“POMSnet is our MES product for life sciences,” said Chitale, as he continued his new product introductions. “POMSnet helps improve pharmaceutical manufacturing performance by controlling and tracking all aspects of production, promoting best practices and capturing critical data for compliance, quality control and process improvement.”
According to Chitale, the new POMSnet upgrade supports multiple languages and offers improved material-handling and new recipe features that can reduce cycle times, roll-out times for new procedures, production errors and compliance costs. The new upgrade features a batch rescaling tool that automatically adjusts recipes to partial batch quantities and includes new weighing methods and dispensing rules for increased accuracy. “The system can reduce production errors up to 50%,” Chitale said.
Honeywell’s “standards-ready” version of OneWireless was among the many new products released at the Honeywell User Group gathering this week.

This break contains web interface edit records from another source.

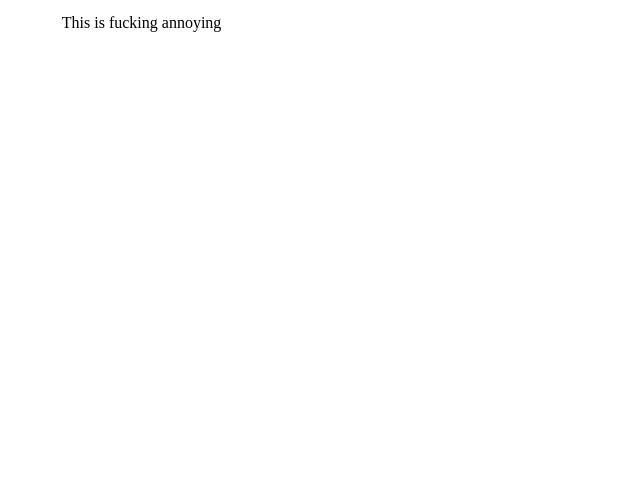
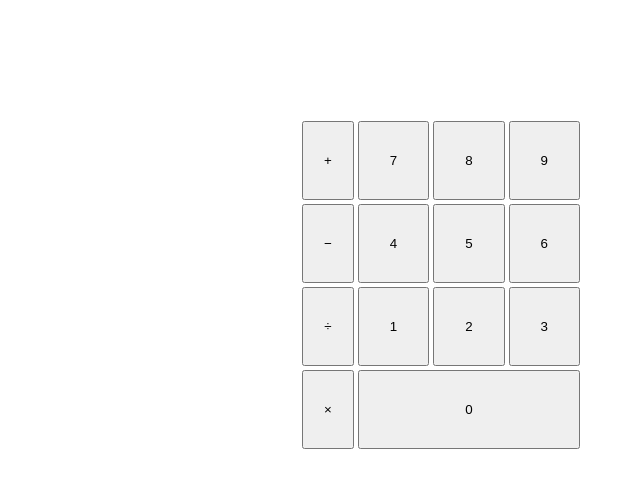
Before and after one commit to BrickEater/calculator, a plain HTML site: page index.html in a window 1280 px wide. Shown: the whole page, without its empty margins (199-839 px from the left). Drawn offline with Linux system fonts and the light colour scheme.

Commit message:
make the structure of the calculator

```diff
--- a/index.html
+++ b/index.html
@@ -19,7 +19,25 @@ Add a “clear” button.
     <body>
         <div class="container">
             <div class="calculator">
-                This is fucking annoying
+                <div class="operatorBox">
+                    <button class="operButton buttonAdd">&plus;</button>
+                    <button class="operButton buttonSubtract">&minus;</button>
+                    <button class="operButton buttonDivide">&divide;</button>
+                    <button class="operButton buttonMultiply">&times;</button>
+                </div>
+                <div class="numBox">
+                    <button class="numButton button7">7</button>
+                    <button class="numButton button8">8</button>
+                    <button class="numButton button9">9</button>
+                    <button class="numButton button4">4</button>
+                    <button class="numButton button5">5</button>
+                    <button class="numButton button6">6</button>
+                    <button class="numButton button1">1</button>
+                    <button class="numButton button2">2</button>
+                    <button class="numButton button3">3</button>
+                    <button class="numButton button0">0</button>
+                </div>
+
             </div>
         </div>
         <script src="" async defer></script>
--- a/styles.css
+++ b/styles.css
@@ -8,4 +8,31 @@
     grid-row: 2;
     grid-column: 2;
     display: flex;
+    justify-content: center;
 }
+
+.operatorBox {
+    display: grid;
+    grid-template-columns: 1, 1fr;
+}
+
+.operButton {
+    padding: 20px;
+    margin: 2px;
+}
+
+.numBox {
+    display: grid;
+    grid-template-columns: repeat(3, 1fr);
+    grid-template-rows: repeat(4, 1fr);
+}
+
+.button0 {
+    grid-row: 4;
+    grid-column: 1 / 4;
+}
+
+.numButton {
+    padding: 30px;
+    margin: 2px;
+}
```
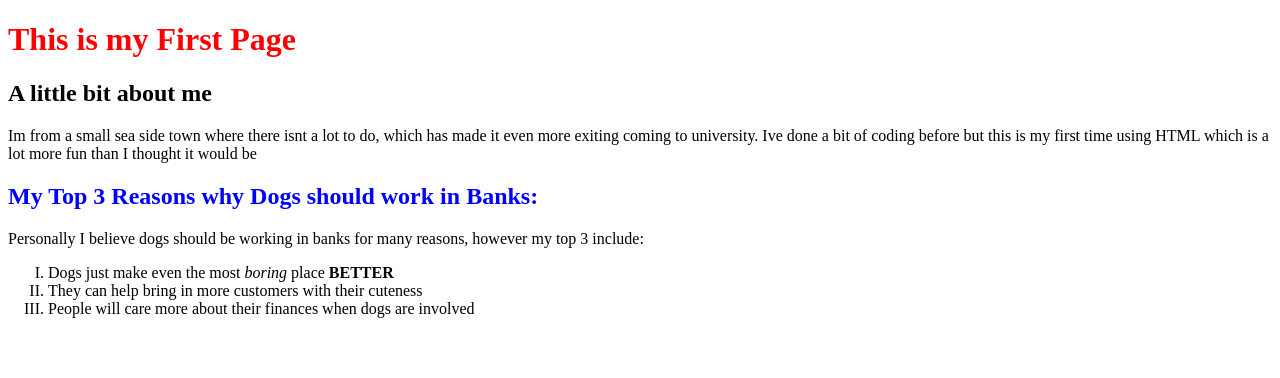
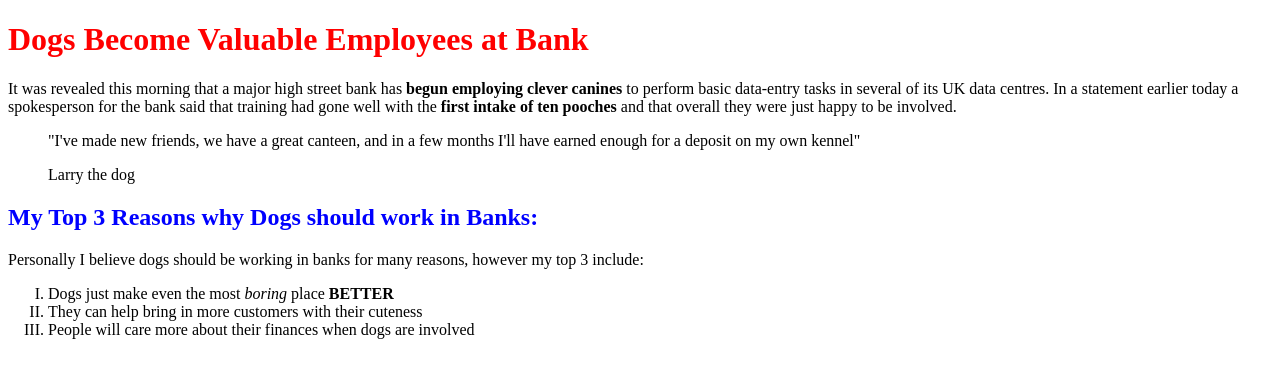
Before and after one commit to DMU-P2586650/TESTER, a plain HTML site: page index.html in a window 1280 px wide. Drawn offline with Linux system fonts and the light colour scheme.

Commit message:
Add files via upload

```diff
--- a/index.html
+++ b/index.html
@@ -4,14 +4,17 @@
   <head>
     <meta charset="utf-8">
     <meta name="viewport" content="width=device-width, initial-scale=1.0" />
-    <title>Atom Tester</title>
+    <title>Dogs become valuable employees at major bank</title>
   </head>
   <body>
     <!--INTRODUCTION-->
-    <h1 style="color: red;">This is my First Page</h1>
+    <h1 style="color: red;">Dogs Become Valuable Employees at Bank</h1>
     <div>
-      <h2>A little bit about me </h2>
-      <p>Im from a small sea side town where there isnt a lot to do, which has made it even more exiting coming to university. Ive done a bit of coding before but this is my first time using HTML which is a lot more fun than I thought it would be</p>
+      <p>It was revealed this morning that a major high street bank has <strong>begun employing clever canines</strong> to perform basic data-entry tasks in several of its UK data centres. In a statement earlier today a spokesperson for the bank said that training had gone well with the <strong>first intake of ten pooches</strong> and that overall they were just happy to be involved.</p>
+      <blockquote>
+        <p>"I've made new friends, we have a great canteen, and in a few months I'll have earned enough for a deposit on my own kennel"</p>
+        <footer>Larry the dog</footer>
+      </blockquote>
     </div>
     <div>
       <!--Dog Section of page-->
```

Walt Boyes, Control editor-in-chief, caught up with Jeff Becker, director of global wireless business for Honeywell Process Solutions, to talk wireless. View the five-minute video.
The new POMSnet upgrade also includes integration with Honeywell’s Procedure Analyst, an advanced software application that manages information about plans, production and supply chain performance. This integration allows pharmaceutical manufacturers to troubleshoot their batches for increased operational efficiency more effectively.
“There truly is no room for error in pharmaceutical manufacturing, and technology is needed that can help drug makers produce the highest-quality products while maintaining plant safety and meeting very strict regulatory compliance,” added Gaikwad. “The new POMSnet upgrade was designed to run tighter processes while making the technology more user-friendly. The new support for multiple languages enables customers worldwide to take advantage of this technology.”
POMStrace reduces the effort to maintain and track inventory records for supplies used in clinical trials. The system provides up-to-date information on supply levels, including patient distribution. It also can reduce potential risks to patients in case of a cancelled or recalled trial by blocking dispensing and providing immediate access to all logistical information. The system produces a traceability record of each patient kit and provides complete accounting for all materials.
“As more drug makers transition from paper systems to electronic records, reducing the effort needed to maintain inventory records can save up to $30,000 per clinical trial, which quickly adds up for companies that may execute as many as 200 trials per year,” said Gaikwad.
“This product was designed in consultation with a major life sciences customer,” added Carey Clements, marketing manager for POMS. “The system contains a utility that allows customers to diagram their supply chain and track the logistics throughout a clinical trial. This makes it easy to use in many disparate supply chains for many different life sciences customers.”